9. Meet With Your Tax Advisor to Discuss Specific Tax Strategies.
Congress did not pass new tax legislation in 2022 to dramatically change tax rules, but that does not mean you should avoid developing an income tax plan for the end of 2022 and beyond.
The provisions of the Tax Cuts and Jobs Act of 2017 are scheduled to sunset on Dec. 31, 2025, unless Congress passes new legislation that is signed into law by the president to extend it.
If the 2017 Act provisions expire, the following will occur:
Estate, gift and generation-skipping transfer (GST) exemptions would return to the prior exemption levels, indexed for inflation. This would be calculated as $5.49 million (the 2017 exemption amount), indexed for inflation, which is estimated to be around $6.1 million, approximately half of the 2022 exemption amount of $12.06 million.

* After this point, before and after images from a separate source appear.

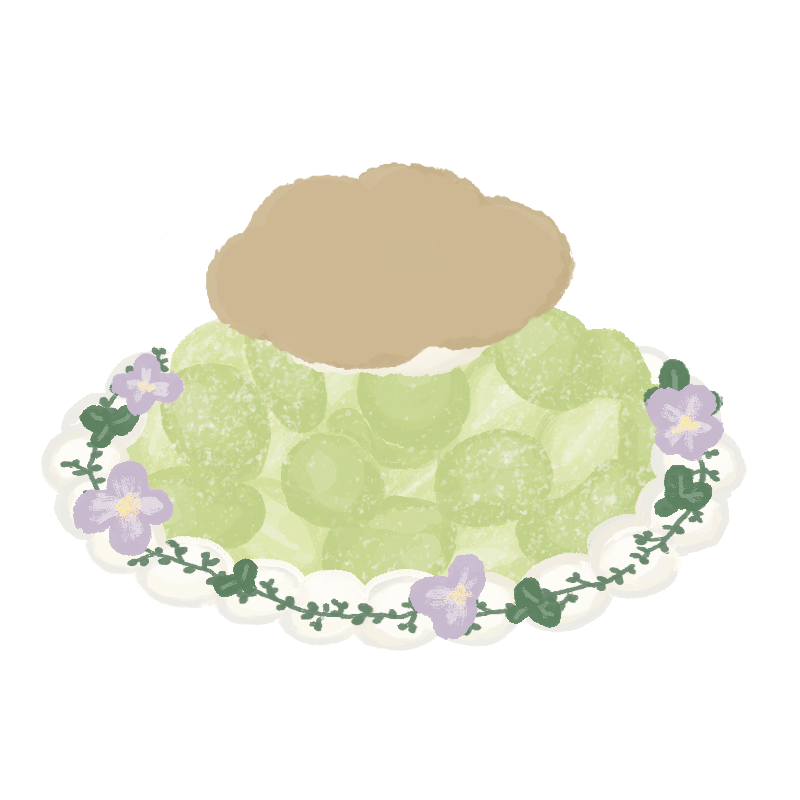
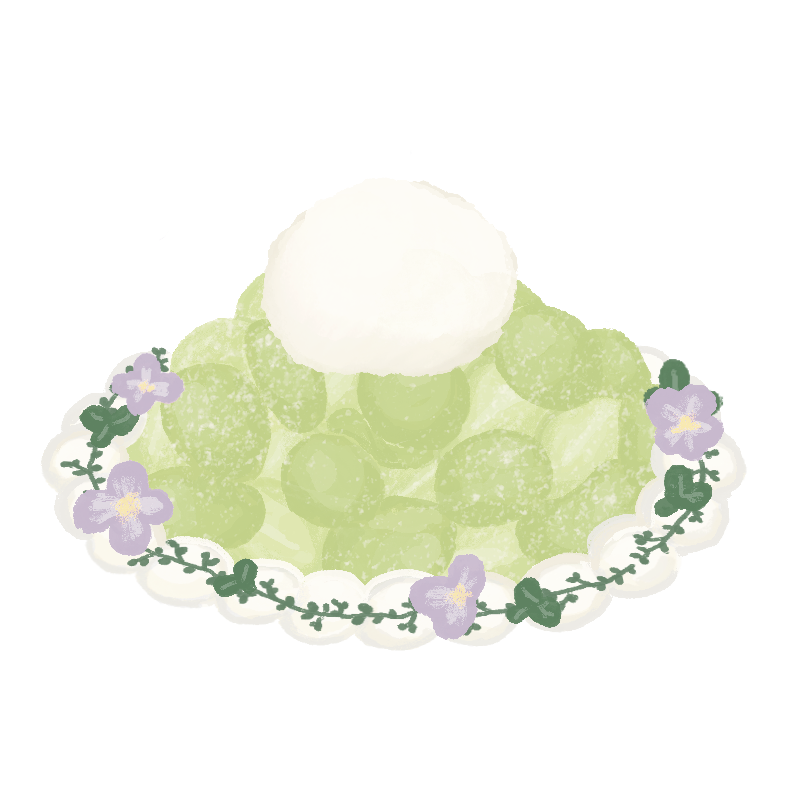
タルトの果物とメッセージプレートを反映

Changed region(s): [[0.25, 0.1875, 0.7188, 0.4688]]

diff --git a/help/start.html b/help/start.html
@@ -22,7 +22,7 @@
 <li>同意のチェックを入れます。</li>
 <li>**「カード登録なしで始める」**を押します。</li>
 </ol>
-<figure><a href="img/signup.png?v=1789736356dcb479" target="_blank" rel="noopener" aria-label="新規登録：お店の情報を入力する画面を拡大"><img src="img/signup.png?v=1789736356dcb479" alt="新規登録：お店の情報を入力する画面" loading="lazy" width="780" height="1688"></a><figcaption>新規登録：お店の情報を入力する画面 · タップで拡大</figcaption></figure>
+<figure><a href="img/signup.png?v=1789736567dcb479" target="_blank" rel="noopener" aria-label="新規登録：お店の情報を入力する画面を拡大"><img src="img/signup.png?v=1789736567dcb479" alt="新規登録：お店の情報を入力する画面" loading="lazy" width="780" height="1688"></a><figcaption>新規登録：お店の情報を入力する画面 · タップで拡大</figcaption></figure>
 <p>💡 店舗IDは予約ページのアドレスの一部です。後から管理画面で変更する機能はありません。</p>
 <h2 id="section-2">2. カード不要のお試しを始める<a class="anchor" href="#section-2" aria-label="この項目へのリンク">#</a></h2>
 <p>登録が完了すると管理画面へ進み、7日間のお試しが始まります。確認メールが届いた場合は、そのリンクから続けてください。</p>
@@ -30,7 +30,7 @@
 <h2 id="section-3">3. 管理画面の開き方を覚える<a class="anchor" href="#section-3" aria-label="この項目へのリンク">#</a></h2>
 <p><a href="../admin/">管理画面</a>をブックマークしておきます。次回からはメールアドレスとパスワードでログインします。</p>
 <p>スマホでメニューが見えない場合は、右上の **「☰」**を押します。</p>
-<figure><a href="img/menu.png?v=1789736356b3192b9032" target="_blank" rel="noopener" aria-label="スマホの管理メニュー：設定・商品・マニュアルへ進めますを拡大"><img src="img/menu.png?v=1789736356b3192b9032" alt="スマホの管理メニュー：設定・商品・マニュアルへ進めます" loading="lazy" width="780" height="1688"></a><figcaption>スマホの管理メニュー：設定・商品・マニュアルへ進めます · タップで拡大</figcaption></figure>
+<figure><a href="img/menu.png?v=1789736567b3192b9032" target="_blank" rel="noopener" aria-label="スマホの管理メニュー：設定・商品・マニュアルへ進めますを拡大"><img src="img/menu.png?v=1789736567b3192b9032" alt="スマホの管理メニュー：設定・商品・マニュアルへ進めます" loading="lazy" width="780" height="1688"></a><figcaption>スマホの管理メニュー：設定・商品・マニュアルへ進めます · タップで拡大</figcaption></figure>
 <h2 id="section-4">4. 予約を受けるルールを設定する<a class="anchor" href="#section-4" aria-label="この項目へのリンク">#</a></h2>
 <ol>
 <li>メニューの **「設定」**を開きます。</li>
@@ -48,7 +48,7 @@
 <li>「1時間ごと」など、時間の間隔を選びます。</li>
 <li>**「まとめて追加」**を押します。</li>
 </ol>
-<figure><a href="img/slots.png?v=1789736356f0519151" target="_blank" rel="noopener" aria-label="受取時間：時間の範囲を決めて枠を追加するを拡大"><img src="img/slots.png?v=1789736356f0519151" alt="受取時間：時間の範囲を決めて枠を追加する" loading="lazy" width="780" height="1688"></a><figcaption>受取時間：時間の範囲を決めて枠を追加する · タップで拡大</figcaption></figure>
+<figure><a href="img/slots.png?v=1789736567f0519151" target="_blank" rel="noopener" aria-label="受取時間：時間の範囲を決めて枠を追加するを拡大"><img src="img/slots.png?v=1789736567f0519151" alt="受取時間：時間の範囲を決めて枠を追加する" loading="lazy" width="780" height="1688"></a><figcaption>受取時間：時間の範囲を決めて枠を追加する · タップで拡大</figcaption></figure>
 <ol start="12">
 <li>**「お客様への案内とセルフ操作」**に、お店のキャンセルポリシーと特定商取引法に基づく表記を入れます。</li>
 <li>お客様ご自身での変更・キャンセルを使う場合は **「有効にする」**にチェックを入れます。</li>

diff --git a/help/products.html b/help/products.html
@@ -50,7 +50,7 @@
 <li><strong>この商品だけ受け付けない日</strong>：この商品だけ特定の日を休みたいときに日付を追加します。</li>
 </ul>
 <p>💡 定休日にクリスマス営業をしたい（12/24が定休日でも受け取れるようにしたい）場合は、設定ページの「臨時休業・臨時営業」で <strong>「定休日だけど営業」</strong> の日を登録してください（お店全体に効きます）。</p>
-<figure><a href="img/season.png?v=1789736356a0369fcec46" target="_blank" rel="noopener" aria-label="季節商品：受付期間と受取期間を分けて設定しますを拡大"><img src="img/season.png?v=1789736356a0369fcec46" alt="季節商品：受付期間と受取期間を分けて設定します" loading="lazy" width="780" height="1688"></a><figcaption>季節商品：受付期間と受取期間を分けて設定します · タップで拡大</figcaption></figure>
+<figure><a href="img/season.png?v=1789736567a0369fcec46" target="_blank" rel="noopener" aria-label="季節商品：受付期間と受取期間を分けて設定しますを拡大"><img src="img/season.png?v=1789736567a0369fcec46" alt="季節商品：受付期間と受取期間を分けて設定します" loading="lazy" width="780" height="1688"></a><figcaption>季節商品：受付期間と受取期間を分けて設定します · タップで拡大</figcaption></figure>
 <h2 id="section-5">サイズと価格<a class="anchor" href="#section-5" aria-label="この項目へのリンク">#</a></h2>
 <ol>
 <li>サイズ名（例：12cm、4号）と価格（税込）を入れて <strong>「追加」</strong> を押します。</li>
@@ -110,7 +110,7 @@
 <li>必要なら <strong>「必須にする」</strong> にチェックを入れます。</li>
 <li>補足（質問の下に小さく出る一言）は任意です。</li>
 </ol>
-<figure><a href="img/questions.png?v=1789736356e2362629e" target="_blank" rel="noopener" aria-label="共通の質問：質問文と回答のしかたを設定しますを拡大"><img src="img/questions.png?v=1789736356e2362629e" alt="共通の質問：質問文と回答のしかたを設定します" loading="lazy" width="780" height="1688"></a><figcaption>共通の質問：質問文と回答のしかたを設定します · タップで拡大</figcaption></figure>
+<figure><a href="img/questions.png?v=1789736567e2362629e" target="_blank" rel="noopener" aria-label="共通の質問：質問文と回答のしかたを設定しますを拡大"><img src="img/questions.png?v=1789736567e2362629e" alt="共通の質問：質問文と回答のしかたを設定します" loading="lazy" width="780" height="1688"></a><figcaption>共通の質問：質問文と回答のしかたを設定します · タップで拡大</figcaption></figure>
 <h3>見本の画像</h3>
 <p>質問の下に<strong>見本の画像を1枚</strong>出せます（任意）。**「見本の画像」→「写真を選ぶ」**でアップするだけです。</p>
 <ul>

diff --git a/help/faq.html b/help/faq.html
@@ -66,7 +66,7 @@
 <li>メールアプリ側で送信します。</li>
 </ol>
 <p><strong>「依頼内容を確認する」を押しただけでは送信されません。</strong> メールアプリが開かない場合は「本文をコピー」でコピーし、<a href="mailto:info@oyatsupokke.com">info@oyatsupokke.com</a>へ送信してください。ログインできない場合も、このアドレスからお問い合わせできます。</p>
-<figure><a href="img/support.png?v=1789736356c02707868" target="_blank" rel="noopener" aria-label="サポート：通常のお問い合わせ・不具合報告を選ぶを拡大"><img src="img/support.png?v=1789736356c02707868" alt="サポート：通常のお問い合わせ・不具合報告を選ぶ" loading="lazy" width="780" height="1688"></a><figcaption>サポート：通常のお問い合わせ・不具合報告を選ぶ · タップで拡大</figcaption></figure>
+<figure><a href="img/support.png?v=1789736567c02707868" target="_blank" rel="noopener" aria-label="サポート：通常のお問い合わせ・不具合報告を選ぶを拡大"><img src="img/support.png?v=1789736567c02707868" alt="サポート：通常のお問い合わせ・不具合報告を選ぶ" loading="lazy" width="780" height="1688"></a><figcaption>サポート：通常のお問い合わせ・不具合報告を選ぶ · タップで拡大</figcaption></figure>
 <p>画面写真を添える場合は、パスワードやお客様の名前・連絡先を隠してください。通常のお問い合わせの送信に料金はかかりません。有料の設定サポート・代行とは別に選べます。</p>
 </article><footer class="article-footer"><a href="index.html">目次へ戻る</a><a href="faq.html">困ったとき</a><a href="#content">ページの上へ ↑</a></footer></main>
 <aside class="on-this-page"><p>このページの内容</p><nav aria-label="このページの内容"><a href="#section-1">予約ページについて</a><a href="#section-2">メールについて</a><a href="#section-3">予約の操作について</a><a href="#section-4">ログインについて</a><a href="#section-5">印刷について</a><a href="#section-6">料金・解約について</a><a href="#section-7">解決しないとき</a></nav></aside></div><footer class="site-footer">画面写真はサンプル店舗の操作例です。<br><a href="../admin/index.html?tab=support">お問い合わせ</a> · <a href="../terms.html">利用規約</a> · <a href="../privacy.html">プライバシーポリシー</a></footer></body></html>

diff --git a/app.js b/app.js
@@ -578,7 +578,7 @@ const cakeLayerAsset = (name) => new URL(`assets/cake-layers/${name}`, location.
 // oyatsupokkeのタルト・バスクは、商品土台とは別に通常の果物レイヤーが常に付く。
 // 他店舗の商品名が同じでも混ざらないよう、店舗キーpokkeだけに限定する。
 const OYATSU_PRODUCT_EXTRA_LAYERS = {
-  // タルトの果物はプレート別版を受領後に追加する（2026-09-18 まりほ指示）。
+  "フルーツタルト": [{ file: "tart-fruit-muscat.png", z: 35 }],
   "バスクチーズケーキ": [{ file: "basque-fruit-muscat.png", z: 35 }],
 };
 const DEFAULT_PASTEL = { hue: 340, softness: 0 };
@@ -912,8 +912,10 @@ function currentLayers() {
       for (const o of selectedInGroup) {
         const name=optName(o);
         // サイド寄せの果物には1周ハーブではなく、同じ片側へ寄せた専用レイヤーを使う。
-        const layerUrl=CONFIG.shop==="pokke" && selectedNames.has("フルーツサイド寄せ") && HERB_TOPPING_NAMES.has(name)
-          ? cakeLayerAsset("fruit-side-herb.png") : o.layer_url;
+        const layerUrl=CONFIG.shop==="pokke" && p.name==="フルーツタルト" && name==="クッキープレート"
+          ? cakeLayerAsset("tart-message-plate.png")
+          :CONFIG.shop==="pokke" && selectedNames.has("フルーツサイド寄せ") && HERB_TOPPING_NAMES.has(name)
+            ? cakeLayerAsset("fruit-side-herb.png") : o.layer_url;
         if (layerUrl) {
           if(dogNumberCombo && name==="わんこホイップ絞り")continue;
           // カレンダーケーキのクッキープレートは別添え。注文には残し、ケーキ上には描かない。

diff --git a/help/customer.html b/help/customer.html
@@ -17,7 +17,7 @@
 <li><strong>お客様情報</strong> — 名前・フリガナ・電話・メール（ご住所を「表示する」にしているお店では、郵便番号を入れると住所が自動で入ります）</li>
 </ol>
 <p>最後に <strong>「入力内容を確認する」</strong> → 確認画面（キャンセルポリシーもここに表示）→ <strong>「この内容で注文する」</strong> で予約完了です。</p>
-<figure><a href="img/form.png?v=1789736356e01ca6ca1c" target="_blank" rel="noopener" aria-label="お客様の予約ページを拡大"><img src="img/form.png?v=1789736356e01ca6ca1c" alt="お客様の予約ページ" loading="lazy" width="780" height="1688"></a><figcaption>お客様の予約ページ · タップで拡大</figcaption></figure>
+<figure><a href="img/form.png?v=1789736567e01ca6ca1c" target="_blank" rel="noopener" aria-label="お客様の予約ページを拡大"><img src="img/form.png?v=1789736567e01ca6ca1c" alt="お客様の予約ページ" loading="lazy" width="780" height="1688"></a><figcaption>お客様の予約ページ · タップで拡大</figcaption></figure>
 <p>💡 入力の途中でページを閉じても、同じ端末・同じSafariやChromeでは、保存された入力内容から再開できます。添付画像は再選択が必要になる場合があります。共有端末では他の人の入力内容が残っていないか確認してください。</p>
 <h2 id="section-2">確認メール<a class="anchor" href="#section-2" aria-label="この項目へのリンク">#</a></h2>
 <p>予約が完了すると、お客様に自動で確認メールが届きます。</p>

diff --git a/help/overview.html b/help/overview.html
@@ -8,7 +8,7 @@
 <ol>
 <li>ケーキを選ぶ → 2. サイズを選ぶ → 3. カスタマイズ（フルーツなど） → 4. 受取日を選ぶ → 5. ご記入欄 → 6. お客様情報 → 内容の確認 → 注文</li>
 </ol>
-<figure><a href="img/form.png?v=1789736356e01ca6ca1c" target="_blank" rel="noopener" aria-label="お客様の予約ページ：商品・サイズを選びますを拡大"><img src="img/form.png?v=1789736356e01ca6ca1c" alt="お客様の予約ページ：商品・サイズを選びます" loading="lazy" width="780" height="1688"></a><figcaption>お客様の予約ページ：商品・サイズを選びます · タップで拡大</figcaption></figure>
+<figure><a href="img/form.png?v=1789736567e01ca6ca1c" target="_blank" rel="noopener" aria-label="お客様の予約ページ：商品・サイズを選びますを拡大"><img src="img/form.png?v=1789736567e01ca6ca1c" alt="お客様の予約ページ：商品・サイズを選びます" loading="lazy" width="780" height="1688"></a><figcaption>お客様の予約ページ：商品・サイズを選びます · タップで拡大</figcaption></figure>
 <ul>
 <li>受取日のカレンダーでは、<strong>予約できる日だけ</strong>を選べます（定休日・締切を過ぎた日・満枠の日は自動で選べなくなります）</li>
 <li>注文するとお客様に<strong>確認メール</strong>が自動で届きます。メールの専用リンクから、お客様がご自身で変更・キャンセルもできます（期限はお店が決められます。<a href="customer.html">第5章</a>）</li>

diff --git a/admin/index.html b/admin/index.html
@@ -4,10 +4,10 @@
 <meta charset="UTF-8">
 <meta name="viewport" content="width=device-width, initial-scale=1.0">
 <title>管理画面｜オーダーケーキ予約</title>
-<link rel="stylesheet" href="../styles.css?v=1789736356">
-<link rel="stylesheet" href="admin.css?v=1789736356">
-<link rel="stylesheet" href="admin-layout.css?v=1789736356">
-<link rel="stylesheet" href="support.css?v=1789736356">
+<link rel="stylesheet" href="../styles.css?v=1789736567">
+<link rel="stylesheet" href="admin.css?v=1789736567">
+<link rel="stylesheet" href="admin-layout.css?v=1789736567">
+<link rel="stylesheet" href="support.css?v=1789736567">
 </head>
 <body>
 <div id="app" class="admin">
@@ -452,12 +452,12 @@
 
   <div id="toast" class="toast hidden"></div>
 </div>
-<script src="tips.js?v=1789736356"></script>
-<script src="edit-drafts.js?v=1789736356"></script>
-<script src="report-core.js?v=1789736356"></script>
-<script src="line-settings.js?v=1789736356"></script>
-<script src="admin.js?v=1789736356"></script>
-<script src="reports.js?v=1789736356"></script>
-<script src="support.js?v=1789736356"></script>
+<script src="tips.js?v=1789736567"></script>
+<script src="edit-drafts.js?v=1789736567"></script>
+<script src="report-core.js?v=1789736567"></script>
+<script src="line-settings.js?v=1789736567"></script>
+<script src="admin.js?v=1789736567"></script>
+<script src="reports.js?v=1789736567"></script>
+<script src="support.js?v=1789736567"></script>
 </body>
 </html>

diff --git a/help/billing.html b/help/billing.html
@@ -11,7 +11,7 @@
 <li>契約状況と無料期間の終了日を確認します。</li>
 <li>カード変更や解約をする場合は **「お支払い管理をひらく」**を押します。Stripeのお支払い管理ページが開きます。</li>
 </ol>
-<figure><a href="img/billing.png?v=1789736356b666af21f00" target="_blank" rel="noopener" aria-label="ご契約・お支払い：契約状況と管理ページへの入口を拡大"><img src="img/billing.png?v=1789736356b666af21f00" alt="ご契約・お支払い：契約状況と管理ページへの入口" loading="lazy" width="780" height="1688"></a><figcaption>ご契約・お支払い：契約状況と管理ページへの入口 · タップで拡大</figcaption></figure>
+<figure><a href="img/billing.png?v=1789736567b666af21f00" target="_blank" rel="noopener" aria-label="ご契約・お支払い：契約状況と管理ページへの入口を拡大"><img src="img/billing.png?v=1789736567b666af21f00" alt="ご契約・お支払い：契約状況と管理ページへの入口" loading="lazy" width="780" height="1688"></a><figcaption>ご契約・お支払い：契約状況と管理ページへの入口 · タップで拡大</figcaption></figure>
 <h2 id="section-2">料金と無料期間<a class="anchor" href="#section-2" aria-label="この項目へのリンク">#</a></h2>
 <ul>
 <li>基本利用料は **月額4,980円（税込）**です。</li>

diff --git a/admin/products.html b/admin/products.html
@@ -4,10 +4,10 @@
 <meta charset="UTF-8">
 <meta name="viewport" content="width=device-width, initial-scale=1.0">
 <title>商品の設定｜管理画面</title>
-<link rel="stylesheet" href="../styles.css?v=1789736356">
-<link rel="stylesheet" href="admin.css?v=1789736356">
-<link rel="stylesheet" href="products.css?v=1789736356">
-<link rel="stylesheet" href="admin-layout.css?v=1789736356">
+<link rel="stylesheet" href="../styles.css?v=1789736567">
+<link rel="stylesheet" href="admin.css?v=1789736567">
+<link rel="stylesheet" href="products.css?v=1789736567">
+<link rel="stylesheet" href="admin-layout.css?v=1789736567">
 </head>
 <body>
 <div id="app" class="admin products-page">
@@ -216,10 +216,10 @@
   <button id="fab" type="button">プレビュー</button>
   <div id="toast" class="toast hidden"></div>
 </div>
-<script src="tips.js?v=1789736356"></script>
-<script src="edit-drafts.js?v=1789736356"></script>
-<script src="products-menu.js?v=1789736356"></script>
-<script src="pickup-schedule.js?v=1789736356"></script>
-<script src="products.js?v=1789736356"></script>
+<script src="tips.js?v=1789736567"></script>
+<script src="edit-drafts.js?v=1789736567"></script>
+<script src="products-menu.js?v=1789736567"></script>
+<script src="pickup-schedule.js?v=1789736567"></script>
+<script src="products.js?v=1789736567"></script>
 </body>
 </html>

diff --git a/help/settings.html b/help/settings.html
@@ -52,7 +52,7 @@
 <li>枠ごとに<strong>上限台数</strong>を入れられます。空欄の枠は台数無制限です。
 例）12時台はお店が混むので2台まで</li>
 </ul>
-<figure><a href="img/slots.png?v=1789736356f0519151" target="_blank" rel="noopener" aria-label="受取時間の設定を拡大"><img src="img/slots.png?v=1789736356f0519151" alt="受取時間の設定" loading="lazy" width="780" height="1688"></a><figcaption>受取時間の設定 · タップで拡大</figcaption></figure>
+<figure><a href="img/slots.png?v=1789736567f0519151" target="_blank" rel="noopener" aria-label="受取時間の設定を拡大"><img src="img/slots.png?v=1789736567f0519151" alt="受取時間の設定" loading="lazy" width="780" height="1688"></a><figcaption>受取時間の設定 · タップで拡大</figcaption></figure>
 <h2 id="section-6">臨時休業・臨時営業<a class="anchor" href="#section-6" aria-label="この項目へのリンク">#</a></h2>
 <ul>
 <li><strong>臨時休業</strong>：営業日だけれど予約を受けない日。日付を選んで追加します。</li>

diff --git a/index.html b/index.html
@@ -6,8 +6,8 @@
 <title>オーダーケーキのご予約</title>
 <link rel="preconnect" href="https://fonts.googleapis.com">
 <link rel="stylesheet" href="https://fonts.googleapis.com/css2?family=Zen+Kaku+Gothic+New:wght@400;500;700&family=Zen+Maru+Gothic:wght@500;700&family=Shippori+Mincho:wght@500;700&display=swap">
-<link rel="stylesheet" href="styles.css?v=1789736356">
-<link rel="stylesheet" href="form-layout.css?v=1789736356">
+<link rel="stylesheet" href="styles.css?v=1789736567">
+<link rel="stylesheet" href="form-layout.css?v=1789736567">
 </head>
 <body>
 <div id="app">
@@ -151,9 +151,9 @@
   <div id="toast" class="toast hidden"></div>
 
 </div>
-<script src="safe-display.js?v=1789736356"></script>
-<script src="booking-retry.js?v=1789736356"></script>
-<script src="app.js?v=1789736356"></script>
-<script src="form-layout.js?v=1789736356"></script>
+<script src="safe-display.js?v=1789736567"></script>
+<script src="booking-retry.js?v=1789736567"></script>
+<script src="app.js?v=1789736567"></script>
+<script src="form-layout.js?v=1789736567"></script>
 </body>
 </html>

diff --git a/manage.html b/manage.html
@@ -5,7 +5,7 @@
 <meta name="viewport" content="width=device-width, initial-scale=1.0">
 <meta name="robots" content="noindex">
 <title>ご予約の確認・変更・キャンセル</title>
-<link rel="stylesheet" href="styles.css?v=1789736356">
+<link rel="stylesheet" href="styles.css?v=1789736567">
 <style>
   /* このページ専用の少しだけの追加スタイル */
   .status-chip { display: inline-block; padding: 2px 10px; border-radius: 999px; font-size: 12px; font-weight: 600; background: #f2e8dc; color: #7a5c3d; vertical-align: middle; margin-left: 8px; }
@@ -107,7 +107,7 @@
 
   <div id="toast" class="toast hidden"></div>
 </div>
-<script src="safe-display.js?v=1789736356"></script>
-<script src="manage.js?v=1789736356"></script>
+<script src="safe-display.js?v=1789736567"></script>
+<script src="manage.js?v=1789736567"></script>
 </body>
 </html>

Section 199A would no longer be available. This deduction allows non-corporate taxpayers to deduct up to 20% of their qualified business income (QBI), plus up to 20% of qualified real estate investment trust (REIT) dividends, and qualified publicly traded partnership (PTP) income.
The top income tax rate would increase from 37% to 39.6%.
You should consider these factors, along with your unique financial situation, when determining ongoing tax-savings strategies that might work for you. Consider meeting with your tax advisor now to help you understand how to best accomplish your specific goals for this year's tax season and beyond.
This article is for general information and education only. It is provided as a courtesy to the clients and friends of City National Bank (City National). City National does not warrant that it is accurate or complete. Opinions expressed and estimates or projections given are those of the authors or persons quoted as of the date of the article with no obligation to update or notify of inaccuracy or change. This article may not be reproduced, distributed or further published by any person without the written consent of City National. Please cite source when quoting.
City National, its managed affiliates and subsidiaries, as a matter of policy, do not give tax, accounting, regulatory, or legal advice, and any information provided should not be construed as such. Rules in the areas of law, tax, and accounting are subject to change and open to varying interpretations. Any strategies discussed in this document were not intended to be used, and cannot be used for the purpose of avoiding any tax penalties that may be imposed. You should consult with your other advisors on the tax, accounting and legal implications of actions you may take based on any strategies or information presented taking into account your own particular circumstances. Trust services are offered through City National Bank.